- [TASK STATEMENT] Whenever a line of the entries below holds the string "penales", copy that line and return it.

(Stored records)

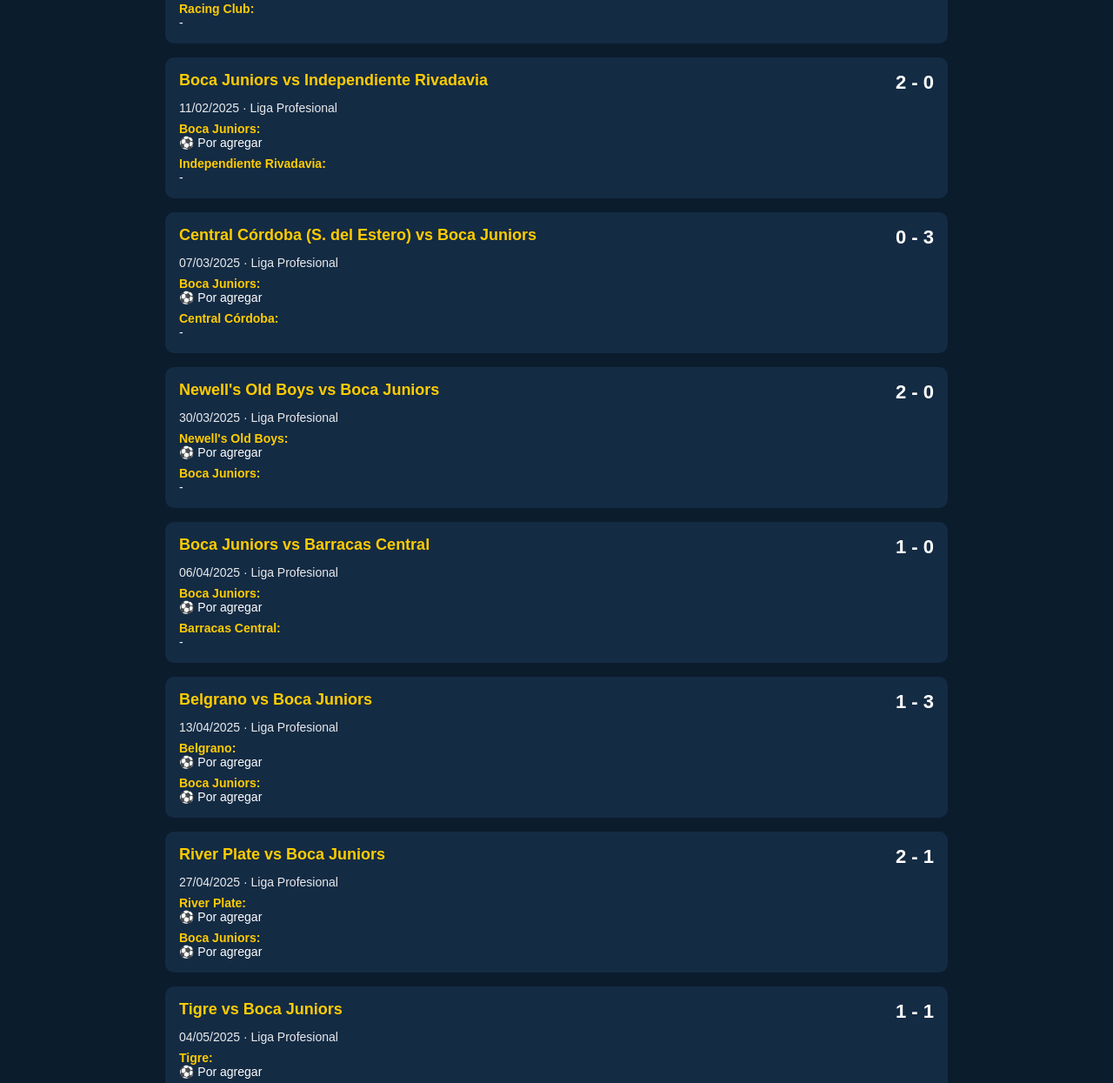
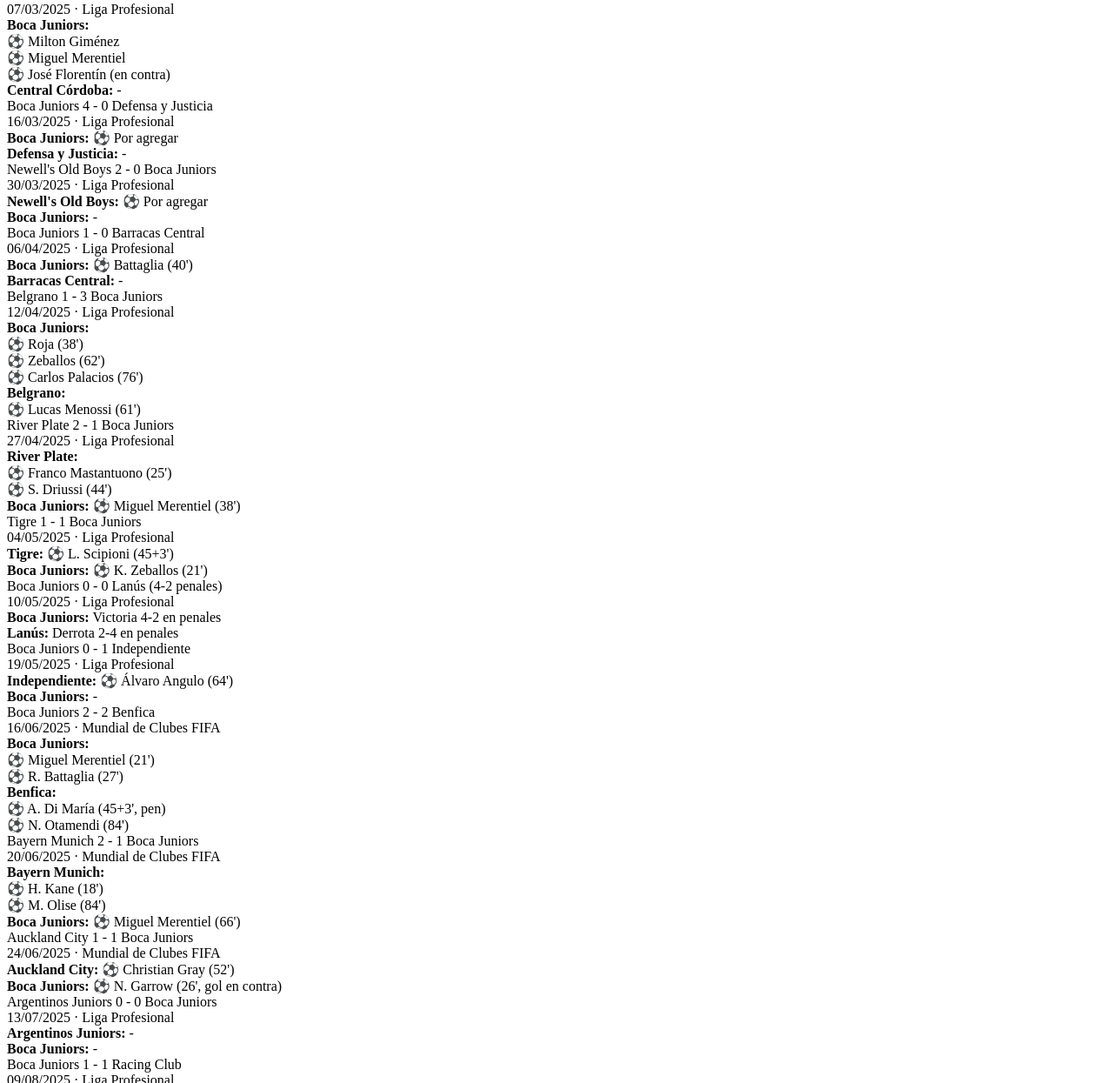
Before and after one commit to elian242/resultados-sobre-boca-juniors, a plain HTML site: page index.html in a window 1280 px wide. Shown: the part 722-1967 px from the top of the page at 87% size. Drawn offline with Linux system fonts and the light colour scheme.

Commit message:
Update index.html

```diff
--- a/index.html
+++ b/index.html
@@ -1,193 +1,260 @@
-<!DOCTYPE html>
-<html lang="es">
-<head>
-  <meta charset="UTF-8" />
-  <title>Resultados Boca Juniors 2025</title>
-  <meta name="viewport" content="width=device-width, initial-scale=1.0" />
-  <style>
-    body { margin: 0; font-family: Arial, sans-serif; background-color: #0b1c2d; color: #fff; }
-    header { background: #0033a0; padding: 16px; text-align: center; font-size: 24px; font-weight: bold; color: #ffcc00; }
-    .container { max-width: 900px; margin: auto; padding: 16px; }
-    .match { background: #142b44; border-radius: 10px; padding: 16px; margin-bottom: 16px; }
-    .match-header { display: flex; justify-content: space-between; font-size: 18px; font-weight: bold; }
-    .teams { color: #ffcc00; }
-    .score { font-size: 22px; }
-    .details { margin-top: 8px; font-size: 14px; opacity: 0.9; }
-    .goals { margin-top: 8px; font-size: 14px; }
-    .goals strong { color: #ffcc00; }
-  </style>
-</head>
-<body>
-
-<header>⚽ Boca Juniors · Temporada 2025</header>
-
-<div class="container">
+<div class="matches">
 
   <!-- ENERO 2025 -->
   <div class="match">
-  <div class="match-header"><div class="teams">Boca Juniors vs Argentino Monte Maíz</div><div class="score">5 - 0</div></div>
+    <div class="match-header">Boca Juniors 5 - 0 Argentino Monte Maíz</div>
     <div class="details">22/01/2025 · Copa Argentina</div>
-  <div class="goals"><strong>Boca Juniors:</strong><br>⚽ Por agregar</div>
-  <div class="goals"><strong>Argentino Monte Maíz:</strong><br>-</div>
+    <div class="goals">
+      <strong>Boca Juniors:</strong><br>
+      ⚽ Kevin Zenón (92')<br>
+      ⚽ Milton Giménez (89')<br>
+      ⚽ Exequiel Zeballos (45')<br>
+      ⚽ Miguel Merentiel (48')<br>
+      ⚽ Lucas Janson (87')
+    </div>
+    <div class="goals"><strong>Argentino Monte Maíz:</strong> -</div>
   </div>
 
   <div class="match">
-  <div class="match-header"><div class="teams">Boca Juniors vs Argentinos Juniors</div><div class="score">0 - 0</div></div>
+    <div class="match-header">Boca Juniors 0 - 0 Argentinos Juniors</div>
     <div class="details">26/01/2025 · Liga Profesional</div>
-  <div class="goals"><strong>Boca Juniors:</strong><br>-</div>
-  <div class="goals"><strong>Argentinos Juniors:</strong><br>-</div>
+    <div class="goals"><strong>Boca Juniors:</strong> -</div>
+    <div class="goals"><strong>Argentinos Juniors:</strong> -</div>
   </div>
 
   <!-- FEBRERO 2025 -->
   <div class="match">
-  <div class="match-header"><div class="teams">Boca Juniors vs Huracán</div><div class="score">2 - 1</div></div>
+    <div class="match-header">Boca Juniors 2 - 1 Huracán</div>
     <div class="details">02/02/2025 · Liga Profesional</div>
-  <div class="goals"><strong>Boca Juniors:</strong><br>⚽ Por agregar</div>
-  <div class="goals"><strong>Huracán:</strong><br>⚽ Por agregar</div>
+    <div class="goals">
+      <strong>Boca Juniors:</strong><br>
+      ⚽ Edinson Cavani (19')<br>
+      ⚽ Carlos Palacios (68')
+    </div>
+    <div class="goals">
+      <strong>Huracán:</strong><br>
+      ⚽ Marco Pellegrino (30')
+    </div>
   </div>
 
   <div class="match">
-  <div class="match-header"><div class="teams">Racing Club vs Boca Juniors</div><div class="score">0 - 2</div></div>
+    <div class="match-header">Racing Club 0 - 2 Boca Juniors</div>
     <div class="details">08/02/2025 · Liga Profesional</div>
-  <div class="goals"><strong>Boca Juniors:</strong><br>⚽ Por agregar</div>
-  <div class="goals"><strong>Racing Club:</strong><br>-</div>
+    <div class="goals">
+      <strong>Boca Juniors:</strong> Roja para Zeballos
+    </div>
+    <div class="goals">
+      <strong>Racing Club:</strong><br>
+      ⚽ Vietto (16')<br>
+      ⚽ Martínez (87')
+    </div>
   </div>
 
   <div class="match">
-  <div class="match-header"><div class="teams">Boca Juniors vs Independiente Rivadavia</div><div class="score">2 - 0</div></div>
+    <div class="match-header">Banfield 0 - 2 Boca Juniors</div>
+    <div class="details">14/02/2025 · Liga Profesional</div>
+    <div class="goals">
+      <strong>Boca Juniors:</strong><br>
+      ⚽ Miguel Merentiel (55')<br>
+      ⚽ Edinson Cavani (82')
+    </div>
+    <div class="goals"><strong>Banfield:</strong> -</div>
+  </div>
+
+  <div class="match">
+    <div class="match-header">Boca Juniors 2 - 0 Independiente Rivadavia</div>
     <div class="details">11/02/2025 · Liga Profesional</div>
-  <div class="goals"><strong>Boca Juniors:</strong><br>⚽ Por agregar</div>
-  <div class="goals"><strong>Independiente Rivadavia:</strong><br>-</div>
+    <div class="goals">
+      <strong>Boca Juniors:</strong><br>
+      ⚽ Miguel Merentiel<br>
+      ⚽ Exequiel Zeballos
+    </div>
+    <div class="goals"><strong>Independiente Rivadavia:</strong> -</div>
   </div>
 
   <!-- MARZO 2025 -->
   <div class="match">
-  <div class="match-header"><div class="teams">Central Córdoba (S. del Estero) vs Boca Juniors</div><div class="score">0 - 3</div></div>
+    <div class="match-header">Central Córdoba 0 - 3 Boca Juniors</div>
     <div class="details">07/03/2025 · Liga Profesional</div>
-  <div class="goals"><strong>Boca Juniors:</strong><br>⚽ Por agregar</div>
-  <div class="goals"><strong>Central Córdoba:</strong><br>-</div>
+    <div class="goals">
+      <strong>Boca Juniors:</strong><br>
+      ⚽ Milton Giménez<br>
+      ⚽ Miguel Merentiel<br>
+      ⚽ José Florentín (en contra)
+    </div>
+    <div class="goals"><strong>Central Córdoba:</strong> -</div>
   </div>
 
   <div class="match">
-  <div class="match-header"><div class="teams">Newell's Old Boys vs Boca Juniors</div><div class="score">2 - 0</div></div>
+    <div class="match-header">Boca Juniors 4 - 0 Defensa y Justicia</div>
+    <div class="details">16/03/2025 · Liga Profesional</div>
+    <div class="goals"><strong>Boca Juniors:</strong> ⚽ Por agregar</div>
+    <div class="goals"><strong>Defensa y Justicia:</strong> -</div>
+  </div>
+
+  <div class="match">
+    <div class="match-header">Newell's Old Boys 2 - 0 Boca Juniors</div>
     <div class="details">30/03/2025 · Liga Profesional</div>
-  <div class="goals"><strong>Newell's Old Boys:</strong><br>⚽ Por agregar</div>
-  <div class="goals"><strong>Boca Juniors:</strong><br>-</div>
+    <div class="goals"><strong>Newell's Old Boys:</strong> ⚽ Por agregar</div>
+    <div class="goals"><strong>Boca Juniors:</strong> -</div>
   </div>
 
   <!-- ABRIL 2025 -->
   <div class="match">
-  <div class="match-header"><div class="teams">Boca Juniors vs Barracas Central</div><div class="score">1 - 0</div></div>
+    <div class="match-header">Boca Juniors 1 - 0 Barracas Central</div>
     <div class="details">06/04/2025 · Liga Profesional</div>
-  <div class="goals"><strong>Boca Juniors:</strong><br>⚽ Por agregar</div>
-  <div class="goals"><strong>Barracas Central:</strong><br>-</div>
+    <div class="goals">
+      <strong>Boca Juniors:</strong> ⚽ Battaglia (40')
+    </div>
+    <div class="goals"><strong>Barracas Central:</strong> -</div>
   </div>
 
   <div class="match">
-  <div class="match-header"><div class="teams">Belgrano vs Boca Juniors</div><div class="score">1 - 3</div></div>
-  <div class="details">13/04/2025 · Liga Profesional</div>
-  <div class="goals"><strong>Belgrano:</strong><br>⚽ Por agregar</div>
-  <div class="goals"><strong>Boca Juniors:</strong><br>⚽ Por agregar</div>
+    <div class="match-header">Belgrano 1 - 3 Boca Juniors</div>
+    <div class="details">12/04/2025 · Liga Profesional</div>
+    <div class="goals">
+      <strong>Boca Juniors:</strong><br>
+      ⚽ Roja (38')<br>
+      ⚽ Zeballos (62')<br>
+      ⚽ Carlos Palacios (76')
+    </div>
+    <div class="goals">
+      <strong>Belgrano:</strong><br>
+      ⚽ Lucas Menossi (61')
+    </div>
   </div>
 
   <div class="match">
-  <div class="match-header"><div class="teams">River Plate vs Boca Juniors</div><div class="score">2 - 1</div></div>
+    <div class="match-header">River Plate 2 - 1 Boca Juniors</div>
     <div class="details">27/04/2025 · Liga Profesional</div>
-  <div class="goals"><strong>River Plate:</strong><br>⚽ Por agregar</div>
-  <div class="goals"><strong>Boca Juniors:</strong><br>⚽ Por agregar</div>
+    <div class="goals">
+      <strong>River Plate:</strong><br>
+      ⚽ Franco Mastantuono (25')<br>
+      ⚽ S. Driussi (44')
+    </div>
+    <div class="goals">
+      <strong>Boca Juniors:</strong> ⚽ Miguel Merentiel (38')
+    </div>
   </div>
 
   <!-- MAYO 2025 -->
   <div class="match">
-  <div class="match-header"><div class="teams">Tigre vs Boca Juniors</div><div class="score">1 - 1</div></div>
+    <div class="match-header">Tigre 1 - 1 Boca Juniors</div>
     <div class="details">04/05/2025 · Liga Profesional</div>
-  <div class="goals"><strong>Tigre:</strong><br>⚽ Por agregar</div>
-  <div class="goals"><strong>Boca Juniors:</strong><br>⚽ Por agregar</div>
+    <div class="goals">
+      <strong>Tigre:</strong> ⚽ L. Scipioni (45+3')
+    </div>
+    <div class="goals">
+      <strong>Boca Juniors:</strong> ⚽ K. Zeballos (21')
+    </div>
   </div>
 
   <div class="match">
-  <div class="match-header"><div class="teams">Boca Juniors vs Lanús</div><div class="score">0(4) - 0(2)</div></div>
-  <div class="details">10/05/2025 · Liga Profesional (penales)</div>
-  <div class="goals"><strong>Boca Juniors:</strong><br>⚽ Por agregar</div>
-  <div class="goals"><strong>Lanús:</strong><br>⚽ Por agregar</div>
+    <div class="match-header">Boca Juniors 0 - 0 Lanús (4-2 penales)</div>
+    <div class="details">10/05/2025 · Liga Profesional</div>
+    <div class="goals">
+      <strong>Boca Juniors:</strong> Victoria 4-2 en penales
+    </div>
+    <div class="goals"><strong>Lanús:</strong> Derrota 2-4 en penales</div>
   </div>
 
   <div class="match">
-  <div class="match-header"><div class="teams">Boca Juniors vs Independiente</div><div class="score">0 - 1</div></div>
+    <div class="match-header">Boca Juniors 0 - 1 Independiente</div>
     <div class="details">19/05/2025 · Liga Profesional</div>
-  <div class="goals"><strong>Boca Juniors:</strong><br>-</div>
-  <div class="goals"><strong>Independiente:</strong><br>⚽ Por agregar</div>
+    <div class="goals"><strong>Independiente:</strong> ⚽ Álvaro Angulo (64')</div>
+    <div class="goals"><strong>Boca Juniors:</strong> -</div>
   </div>
 
-<!-- JUNIO 2025 (Mundial de Clubes) -->
+  <!-- JUNIO 2025 -->
   <div class="match">
-  <div class="match-header"><div class="teams">Boca Juniors vs Benfica</div><div class="score">2 - 2</div></div>
-  <div class="details">16/06/2025 · Mundial de Clubes</div>
-  <div class="goals"><strong>Boca Juniors:</strong><br>⚽ Por agregar</div>
-  <div class="goals"><strong>Benfica:</strong><br>⚽ Por agregar</div>
+    <div class="match-header">Boca Juniors 2 - 2 Benfica</div>
+    <div class="details">16/06/2025 · Mundial de Clubes FIFA</div>
+    <div class="goals">
+      <strong>Boca Juniors:</strong><br>
+      ⚽ Miguel Merentiel (21')<br>
+      ⚽ R. Battaglia (27')
+    </div>
+    <div class="goals">
+      <strong>Benfica:</strong><br>
+      ⚽ A. Di María (45+3', pen)<br>
+      ⚽ N. Otamendi (84')
+    </div>
   </div>
 
   <div class="match">
-  <div class="match-header"><div class="teams">Bayern Munich vs Boca Juniors</div><div class="score">2 - 1</div></div>
-  <div class="details">20/06/2025 · Mundial de Clubes</div>
-  <div class="goals"><strong>Bayern Munich:</strong><br>⚽ Harry Kane (18') ⚽ Michael Olise (84') ([turn0reddit48])</div>
-  <div class="goals"><strong>Boca Juniors:</strong><br>⚽ Miguel Merentiel (66') ([turn0reddit48])</div>
+    <div class="match-header">Bayern Munich 2 - 1 Boca Juniors</div>
+    <div class="details">20/06/2025 · Mundial de Clubes FIFA</div>
+    <div class="goals">
+      <strong>Bayern Munich:</strong><br>
+      ⚽ H. Kane (18')<br>
+      ⚽ M. Olise (84')
+    </div>
+    <div class="goals">
+      <strong>Boca Juniors:</strong> ⚽ Miguel Merentiel (66')
+    </div>
   </div>
 
   <div class="match">
-  <div class="match-header"><div class="teams">Auckland City vs Boca Juniors</div><div class="score">1 - 1</div></div>
-  <div class="details">24/06/2025 · Mundial de Clubes</div>
-  <div class="goals"><strong>Auckland City:</strong><br>⚽ Por agregar</div>
-  <div class="goals"><strong>Boca Juniors:</strong><br>⚽ Por agregar</div>
+    <div class="match-header">Auckland City 1 - 1 Boca Juniors</div>
+    <div class="details">24/06/2025 · Mundial de Clubes FIFA</div>
+    <div class="goals">
+      <strong>Auckland City:</strong> ⚽ Christian Gray (52')
+    </div>
+    <div class="goals">
+      <strong>Boca Juniors:</strong> ⚽ N. Garrow (26', gol en contra)
+    </div>
   </div>
 
   <!-- JULIO 2025 -->
   <div class="match">
-  <div class="match-header"><div class="teams">Argentinos Juniors vs Boca Juniors</div><div class="score">0 - 0</div></div>
+    <div class="match-header">Argentinos Juniors 0 - 0 Boca Juniors</div>
     <div class="details">13/07/2025 · Liga Profesional</div>
-  <div class="goals"><strong>Argentinos Juniors:</strong><br>-</div>
-  <div class="goals"><strong>Boca Juniors:</strong><br>-</div>
+    <div class="goals"><strong>Argentinos Juniors:</strong> -</div>
+    <div class="goals"><strong>Boca Juniors:</strong> -</div>
   </div>
 
   <!-- AGOSTO 2025 -->
   <div class="match">
-  <div class="match-header"><div class="teams">Boca Juniors vs Racing Club</div><div class="score"> Por agregar</div></div>
-  <div class="details">10/08/2025 · Liga Profesional</div>
-  <div class="goals"><strong>Boca Juniors:</strong><br>⚽ Por agregar</div>
-  <div class="goals"><strong>Racing Club:</strong><br>⚽ Por agregar</div>
+    <div class="match-header">Boca Juniors 1 - 1 Racing Club</div>
+    <div class="details">09/08/2025 · Liga Profesional</div>
+    <div class="goals">
+      <strong>Boca Juniors:</strong> ⚽ Milton Giménez (88')
+    </div>
+    <div class="goals">
+      <strong>Racing Club:</strong> ⚽ Santiago Solari (76')
+    </div>
   </div>
 
   <!-- SEPTIEMBRE 2025 -->
   <div class="match">
-  <div class="match-header"><div class="teams">Boca Juniors vs Central Córdoba (SdE)</div><div class="score">2 - 2</div></div>
+    <div class="match-header">Boca Juniors 2 - 2 Central Córdoba</div>
     <div class="details">21/09/2025 · Liga Profesional</div>
-  <div class="goals"><strong>Boca Juniors:</strong><br>⚽ Por agregar</div>
-  <div class="goals"><strong>Central Córdoba:</strong><br>⚽ Por agregar</div>
+    <div class="goals">
+      <strong>Boca Juniors:</strong><br>
+      ⚽ R. Battaglia (41')<br>
+      ⚽ Miguel Merentiel (56')
+    </div>
+    <div class="goals">
+      <strong>Central Córdoba:</strong><br>
+      ⚽ Jose Florentin (62')<br>
+      ⚽ Ivan Gomez (83')
+    </div>
   </div>
 
   <!-- OCTUBRE 2025 -->
   <div class="match">
-  <div class="match-header"><div class="teams">Barracas Central vs Boca Juniors</div><div class="score">1 - 3</div></div>
+    <div class="match-header">Barracas Central 1 - 3 Boca Juniors</div>
     <div class="details">27/10/2025 · Liga Profesional</div>
-  <div class="goals"><strong>Barracas Central:</strong><br>⚽ Por agregar</div>
-  <div class="goals"><strong>Boca Juniors:</strong><br>⚽ Por agregar</div>
+    <div class="goals">
+      <strong>Boca Juniors:</strong><br>
+      ⚽ Milton Giménez (53', 56')<br>
+      ⚽ Miguel Merentiel (66')
+    </div>
+    <div class="goals">
+      <strong>Barracas Central:</strong><br>
+      ⚽ Ivan Tapia (14')<br>
+      ⚽ Rodrigo Insua (20')
+    </div>
   </div>
 
-<!-- NOVIEMBRE 2025 -->
-<div class="match">
-  <div class="match-header"><div class="teams">Estudiantes vs Boca Juniors</div><div class="score">1 - 2</div></div>
-  <div class="details">02/11/2025 · Liga Profesional</div>
-  <div class="goals"><strong>Estudiantes:</strong><br>⚽ Por agregar</div>
-  <div class="goals"><strong>Boca Juniors:</strong><br>⚽ Por agregar</div>
 </div>
-
-<div class="match">
-  <div class="match-header"><div class="teams">Boca Juniors vs River Plate</div><div class="score">2 - 0</div></div>
-  <div class="details">09/11/2025 · Liga Profesional</div>
-  <div class="goals"><strong>Boca Juniors:</strong><br>⚽ Por agregar</div>
-  <div class="goals"><strong>River Plate:</strong><br>-</div>
-</div>
-
-<div class="match-header">
-  <div class="teams">Boca Juniors vs Tigre</div><div class="score">2 - 0</div>
-</div>
```
Lines whose indentation alone changed are shown as unchanged.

- [ANSWER TO THIS PROBLEM]
-  <div class="details">10/05/2025 · Liga Profesional (penales)</div>
+    <div class="match-header">Boca Juniors 0 - 0 Lanús (4-2 penales)</div>
+      <strong>Boca Juniors:</strong> Victoria 4-2 en penales
+    <div class="goals"><strong>Lanús:</strong> Derrota 2-4 en penales</div>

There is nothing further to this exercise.